Entry 946, on 2009-02-16 at 22:57:23 (Rating 3, Science)

Recently I have been helping my wife, who is a teacher, prepare a teaching unit for astronomy. Its at a fairly basic introduction level so it doesn't get too advanced and I already had some material on the same subject I had prepared when she was doing teacher training about 15 years ago which I decided to update.

The thing that surprised me is how much astronomy has changed since then. The changes have been obvious but I never really noticed many of them while they occurred during that time but after 15 years the accumulated changes are far more obvious.

So what are some of these changes? Well, when I wrote the material Jupiter only had about 14 known moons and it now has 65. Pluto had no moons and it now has 3. We knew about nine planets then but now we have 8 (because Pluto has been re-assigned as a dwarf planet) but we now know about three more dwarf planets: Haumea, Makemake and Eris, plus Ceres (which was previous thought of as an asteroid) is also classified as one. There are also at least another 10 objects (Orcus, Ixion, Varuna, TX300, UQ513, Quaoar, OR10, UK126, QU182 and Sedna - the names are starting to get weird) which might be classified this way. The solar system is far more confusing!

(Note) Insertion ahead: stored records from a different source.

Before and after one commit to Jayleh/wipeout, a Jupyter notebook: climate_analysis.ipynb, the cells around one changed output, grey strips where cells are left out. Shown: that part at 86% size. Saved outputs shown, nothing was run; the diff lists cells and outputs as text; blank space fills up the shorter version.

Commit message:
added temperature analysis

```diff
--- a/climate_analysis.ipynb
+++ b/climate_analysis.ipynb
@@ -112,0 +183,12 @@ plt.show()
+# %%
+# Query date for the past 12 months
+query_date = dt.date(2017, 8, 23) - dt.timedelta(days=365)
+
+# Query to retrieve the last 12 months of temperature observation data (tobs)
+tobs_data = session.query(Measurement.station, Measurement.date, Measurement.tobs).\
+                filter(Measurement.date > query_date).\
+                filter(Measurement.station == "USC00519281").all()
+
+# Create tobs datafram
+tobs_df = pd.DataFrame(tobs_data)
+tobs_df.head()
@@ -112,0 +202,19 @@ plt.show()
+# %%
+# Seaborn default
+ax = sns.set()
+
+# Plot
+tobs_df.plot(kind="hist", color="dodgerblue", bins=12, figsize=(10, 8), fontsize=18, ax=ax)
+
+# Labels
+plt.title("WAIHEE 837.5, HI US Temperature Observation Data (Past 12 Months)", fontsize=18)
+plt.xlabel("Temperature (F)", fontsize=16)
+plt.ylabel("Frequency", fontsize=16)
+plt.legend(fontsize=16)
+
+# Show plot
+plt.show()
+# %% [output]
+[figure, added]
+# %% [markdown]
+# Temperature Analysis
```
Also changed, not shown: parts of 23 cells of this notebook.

The most advanced planetary lander was Viking and the most advanced spacecraft was Voyager. Since then two more missions have landed on Mars and other missions have been launched, such as Cassini which has returned amazing photos of Saturn. There was no Hubble Space Telescope then and no advanced digital imaging techniques, so the best photographs we had of space were hugely inferior to what we have today.

And things were even worse in cosmology. The inflation phase of the Big Bang hadn't even been theorised. The age of the Universe was only known approximately. The microwave background anisotropy was unknown. And dark matter and dark energy were either entirely unknown or even more mysterious than they are today (we didn't know or even suspect that the rate of expansion of the Universe was increasing).

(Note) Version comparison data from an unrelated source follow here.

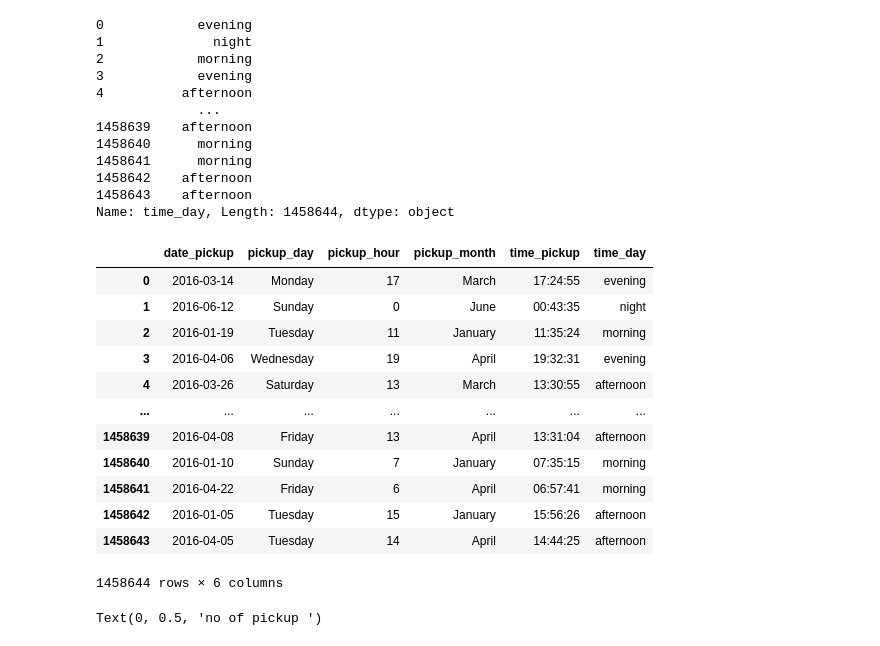
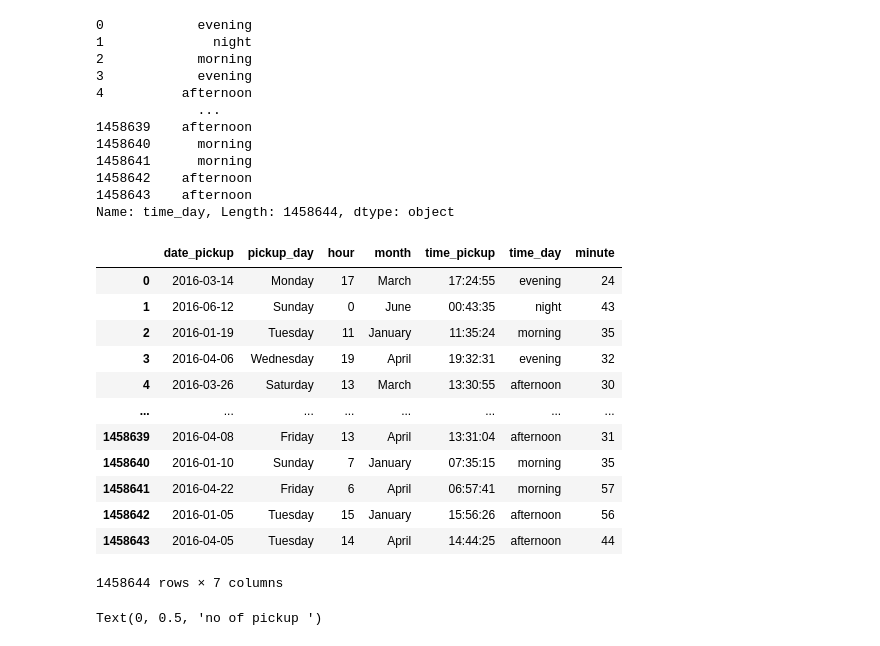
Before and after one commit to Gauravmehra1/NYCTaxiData.csv, a Jupyter notebook: Copy_of_Copy_of_NYC_Taxi_Trip_Time_Prediction_Capstone_Project.ipynb, the cells around one changed output. Cells and saved outputs as stored; diff of their text form; code cells hidden in the pictures.

```diff
--- a/Copy_of_Copy_of_NYC_Taxi_Trip_Time_Prediction_Capstone_Project.ipynb
+++ b/Copy_of_Copy_of_NYC_Taxi_Trip_Time_Prediction_Capstone_Project.ipynb
@@ -275,7 +289,7 @@ def time_day(x):
   else:
     return('night')
 # %%
-df['time_day']= df['pickup_hour'].apply(time_day)
+df['time_day']= df['hour'].apply(time_day)
 df['time_day']
 # %% [output]
 0            evening
@@ -292,21 +306,21 @@ df['time_day']
 Name: time_day, Length: 1458644, dtype: object
 # %%
 #Making new coloumns by cleaning our old coloumn
-con=pd.concat([df['date_pickup'],df['pickup_day'],df['pickup_hour'],df['pickup_month'],df['time_pickup'],df['time_day']],axis=1)
+con=pd.concat([df['date_pickup'],df['pickup_day'],df['hour'],df['month'],df['time_pickup'],df['time_day'],df['minute']],axis=1)
 con
 # %% [output]
-|  | date_pickup | pickup_day | pickup_hour | pickup_month | time_pickup | time_day |
-| 0 | 2016-03-14 | Monday | 17 | March | 17:24:55 | evening |
-| 1 | 2016-06-12 | Sunday | 0 | June | 00:43:35 | night |
-| 2 | 2016-01-19 | Tuesday | 11 | January | 11:35:24 | morning |
-| 3 | 2016-04-06 | Wednesday | 19 | April | 19:32:31 | evening |
-| 4 | 2016-03-26 | Saturday | 13 | March | 13:30:55 | afternoon |
-| ... | ... | ... | ... | ... | ... | ... |
-| 1458639 | 2016-04-08 | Friday | 13 | April | 13:31:04 | afternoon |
-| 1458640 | 2016-01-10 | Sunday | 7 | January | 07:35:15 | morning |
-| 1458641 | 2016-04-22 | Friday | 6 | April | 06:57:41 | morning |
-| 1458642 | 2016-01-05 | Tuesday | 15 | January | 15:56:26 | afternoon |
-| 1458643 | 2016-04-05 | Tuesday | 14 | April | 14:44:25 | afternoon |
+|  | date_pickup | pickup_day | hour | month | time_pickup | time_day | minute |
+| 0 | 2016-03-14 | Monday | 17 | March | 17:24:55 | evening | 24 |
+| 1 | 2016-06-12 | Sunday | 0 | June | 00:43:35 | night | 43 |
+| 2 | 2016-01-19 | Tuesday | 11 | January | 11:35:24 | morning | 35 |
+| 3 | 2016-04-06 | Wednesday | 19 | April | 19:32:31 | evening | 32 |
+| 4 | 2016-03-26 | Saturday | 13 | March | 13:30:55 | afternoon | 30 |
+| ... | ... | ... | ... | ... | ... | ... | ... |
+| 1458639 | 2016-04-08 | Friday | 13 | April | 13:31:04 | afternoon | 31 |
+| 1458640 | 2016-01-10 | Sunday | 7 | January | 07:35:15 | morning | 35 |
+| 1458641 | 2016-04-22 | Friday | 6 | April | 06:57:41 | morning | 57 |
+| 1458642 | 2016-01-05 | Tuesday | 15 | January | 15:56:26 | afternoon | 56 |
+| 1458643 | 2016-04-05 | Tuesday | 14 | April | 14:44:25 | afternoon | 44 |
-1458644 rows × 6 columns
+1458644 rows × 7 columns
 # %%
 #graph of month
```
Also changed, not shown: parts of 36 cells of this notebook.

So it would be tempting to say that astronomers didn't know what they were talking about back then. This is a common argument used by anti-science groups like creationists and global warming deniers who like to suggest that science was wrong then and could be just as wrong now (about the age of the universe or the warming of the planet for example).

Of course this argument is invalid because the vast majority of older theories were correct and still are. The new discoveries have been more about fine tuning and filling in detail than completely replacing older theories. For example, the Big Bang is still almost universally accepted even though it has been significantly affected by the discovery of inflation and dark energy. The age of the universe has only been modified by 20% at the most and it would need to change by 230000000% for creationism to be right!

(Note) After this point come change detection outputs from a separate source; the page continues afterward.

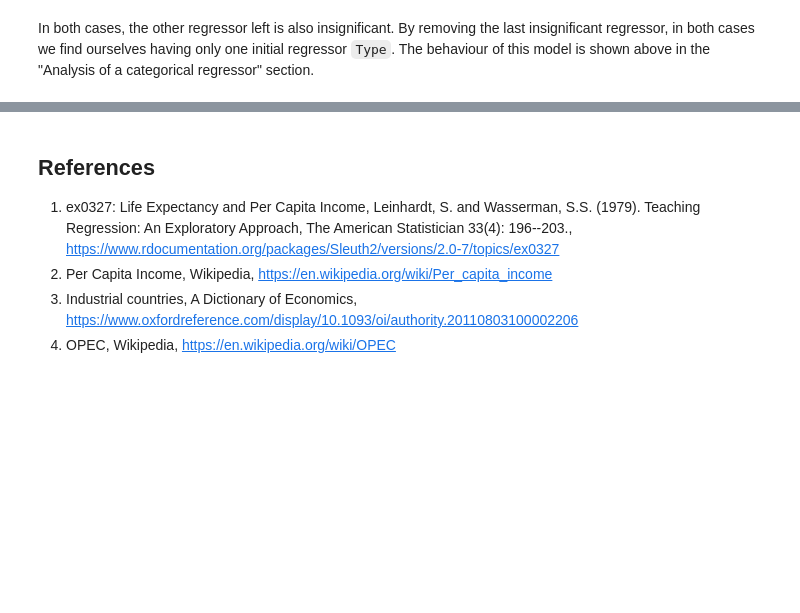
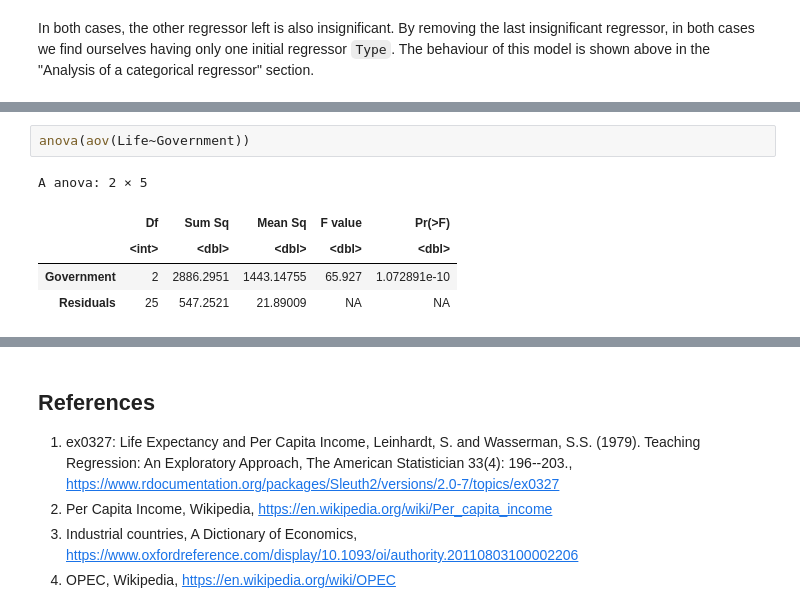
Before and after one commit to nickobard/eurostat-datasets-analysis, a Jupyter notebook: sem-2/semestral-work.ipynb, the cells around one changed output, grey strips where cells are left out. Cells and saved outputs as stored; diff of their text form; blank space fills up the shorter version.

```diff
--- a/sem-2/semestral-work.ipynb
+++ b/sem-2/semestral-work.ipynb
@@ -364,0 +423,8 @@ In both cases, the other regressor left is also insignificant. By removing the l
+# %%
+anova(aov(Life~Government))
+# %% [output]
+A anova: 2 × 5
+|  | Df | Sum Sq | Mean Sq | F value | Pr(>F) |
+|  | <int> | <dbl> | <dbl> | <dbl> | <dbl> |
+| Government | 2 | 2886.2951 | 1443.14755 | 65.927 | 1.072891e-10 |
+| Residuals | 25 | 547.2521 | 21.89009 | NA | NA |
```
Also changed, not shown: parts of 21 cells of this notebook.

So the argument that the way science is always changing shows it can't be trusted isn't a good one. I totally agree that we should always be open to the idea of new theories and information but its still safest to accept the current theories until clear new evidence is presented against them.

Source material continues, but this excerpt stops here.